(Web page revision data)
====

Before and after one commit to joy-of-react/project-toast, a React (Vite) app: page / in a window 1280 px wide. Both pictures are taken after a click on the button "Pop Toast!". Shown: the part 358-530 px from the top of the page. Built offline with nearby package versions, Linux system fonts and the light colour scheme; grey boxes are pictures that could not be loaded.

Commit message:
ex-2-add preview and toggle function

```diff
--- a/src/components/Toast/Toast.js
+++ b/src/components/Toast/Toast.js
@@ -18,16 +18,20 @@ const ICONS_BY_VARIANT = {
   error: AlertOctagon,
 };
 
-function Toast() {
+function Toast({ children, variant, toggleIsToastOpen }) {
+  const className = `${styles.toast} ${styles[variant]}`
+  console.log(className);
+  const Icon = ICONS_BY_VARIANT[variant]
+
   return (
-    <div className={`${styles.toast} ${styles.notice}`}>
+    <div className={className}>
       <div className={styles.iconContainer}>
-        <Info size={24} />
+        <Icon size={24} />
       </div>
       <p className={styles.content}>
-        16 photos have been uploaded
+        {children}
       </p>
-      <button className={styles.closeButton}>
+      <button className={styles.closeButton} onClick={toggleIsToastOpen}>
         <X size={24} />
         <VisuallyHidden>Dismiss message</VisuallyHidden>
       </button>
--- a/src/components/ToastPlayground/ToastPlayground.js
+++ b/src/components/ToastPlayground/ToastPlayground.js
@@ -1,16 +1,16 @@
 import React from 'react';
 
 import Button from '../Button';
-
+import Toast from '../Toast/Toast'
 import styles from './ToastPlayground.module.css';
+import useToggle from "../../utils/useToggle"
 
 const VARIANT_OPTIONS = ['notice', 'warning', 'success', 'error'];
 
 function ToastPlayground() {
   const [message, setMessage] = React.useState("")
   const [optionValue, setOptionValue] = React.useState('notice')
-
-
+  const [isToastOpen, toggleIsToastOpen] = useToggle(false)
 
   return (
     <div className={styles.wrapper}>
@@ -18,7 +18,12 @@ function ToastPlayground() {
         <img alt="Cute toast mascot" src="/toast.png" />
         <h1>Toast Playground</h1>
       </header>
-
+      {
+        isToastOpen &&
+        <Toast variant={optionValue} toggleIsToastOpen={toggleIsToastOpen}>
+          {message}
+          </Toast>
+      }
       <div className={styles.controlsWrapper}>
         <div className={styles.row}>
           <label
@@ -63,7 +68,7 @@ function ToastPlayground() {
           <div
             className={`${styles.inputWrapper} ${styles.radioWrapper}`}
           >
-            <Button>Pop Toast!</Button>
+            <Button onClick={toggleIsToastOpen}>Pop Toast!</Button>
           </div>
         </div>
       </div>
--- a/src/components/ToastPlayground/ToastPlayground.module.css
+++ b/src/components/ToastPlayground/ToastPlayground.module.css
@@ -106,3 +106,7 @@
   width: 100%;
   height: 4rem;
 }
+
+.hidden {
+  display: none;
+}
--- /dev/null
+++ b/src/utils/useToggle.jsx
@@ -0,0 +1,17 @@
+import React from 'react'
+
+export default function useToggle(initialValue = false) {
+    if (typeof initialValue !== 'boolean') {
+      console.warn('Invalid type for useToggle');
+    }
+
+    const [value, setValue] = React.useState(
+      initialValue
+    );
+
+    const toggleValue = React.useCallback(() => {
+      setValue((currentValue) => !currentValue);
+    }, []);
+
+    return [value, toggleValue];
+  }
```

====

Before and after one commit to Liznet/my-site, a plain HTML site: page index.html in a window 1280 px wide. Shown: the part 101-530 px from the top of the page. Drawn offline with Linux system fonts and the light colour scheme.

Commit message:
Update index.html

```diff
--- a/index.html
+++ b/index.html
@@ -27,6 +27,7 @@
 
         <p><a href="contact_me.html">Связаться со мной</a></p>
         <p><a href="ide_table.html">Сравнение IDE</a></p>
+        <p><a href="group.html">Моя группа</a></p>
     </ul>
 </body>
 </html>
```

====

Exercise details = Note every line of the entries in which "components" appears, and copy it down.

Task output =
--- a/src/components/Toast/Toast.js
+++ b/src/components/Toast/Toast.js
--- a/src/components/ToastPlayground/ToastPlayground.js
+++ b/src/components/ToastPlayground/ToastPlayground.js
--- a/src/components/ToastPlayground/ToastPlayground.module.css
+++ b/src/components/ToastPlayground/ToastPlayground.module.css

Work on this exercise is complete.